▸ Data for this exercise:
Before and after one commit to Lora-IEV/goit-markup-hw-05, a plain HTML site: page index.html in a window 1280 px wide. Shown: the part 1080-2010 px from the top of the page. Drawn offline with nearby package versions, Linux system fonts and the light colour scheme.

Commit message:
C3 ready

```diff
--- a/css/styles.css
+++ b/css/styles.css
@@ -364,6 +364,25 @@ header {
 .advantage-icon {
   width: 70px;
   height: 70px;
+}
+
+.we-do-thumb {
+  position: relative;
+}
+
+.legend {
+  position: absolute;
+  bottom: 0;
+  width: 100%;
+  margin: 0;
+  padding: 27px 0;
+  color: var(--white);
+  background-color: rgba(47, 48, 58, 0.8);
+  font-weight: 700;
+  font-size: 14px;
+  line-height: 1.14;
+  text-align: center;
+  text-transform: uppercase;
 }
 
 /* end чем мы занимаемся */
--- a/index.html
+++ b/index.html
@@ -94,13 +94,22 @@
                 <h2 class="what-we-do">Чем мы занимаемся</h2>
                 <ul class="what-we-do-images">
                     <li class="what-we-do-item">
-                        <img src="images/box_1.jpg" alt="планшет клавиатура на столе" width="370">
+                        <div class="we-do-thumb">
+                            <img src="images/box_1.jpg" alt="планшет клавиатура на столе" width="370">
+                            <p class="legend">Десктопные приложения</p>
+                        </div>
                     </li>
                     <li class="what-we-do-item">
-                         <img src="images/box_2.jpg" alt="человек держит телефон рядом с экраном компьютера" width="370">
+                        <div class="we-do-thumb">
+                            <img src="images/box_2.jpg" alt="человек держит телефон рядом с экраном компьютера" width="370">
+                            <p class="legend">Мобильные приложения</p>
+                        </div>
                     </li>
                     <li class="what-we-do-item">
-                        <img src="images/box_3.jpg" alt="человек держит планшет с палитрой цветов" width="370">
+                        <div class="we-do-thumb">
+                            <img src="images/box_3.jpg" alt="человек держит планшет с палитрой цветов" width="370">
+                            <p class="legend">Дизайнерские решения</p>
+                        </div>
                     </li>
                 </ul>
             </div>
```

▸ Your assignment:
From the data above, work out how many lines hold "держит". Answer with the number alone.

▸ Result for this task:
4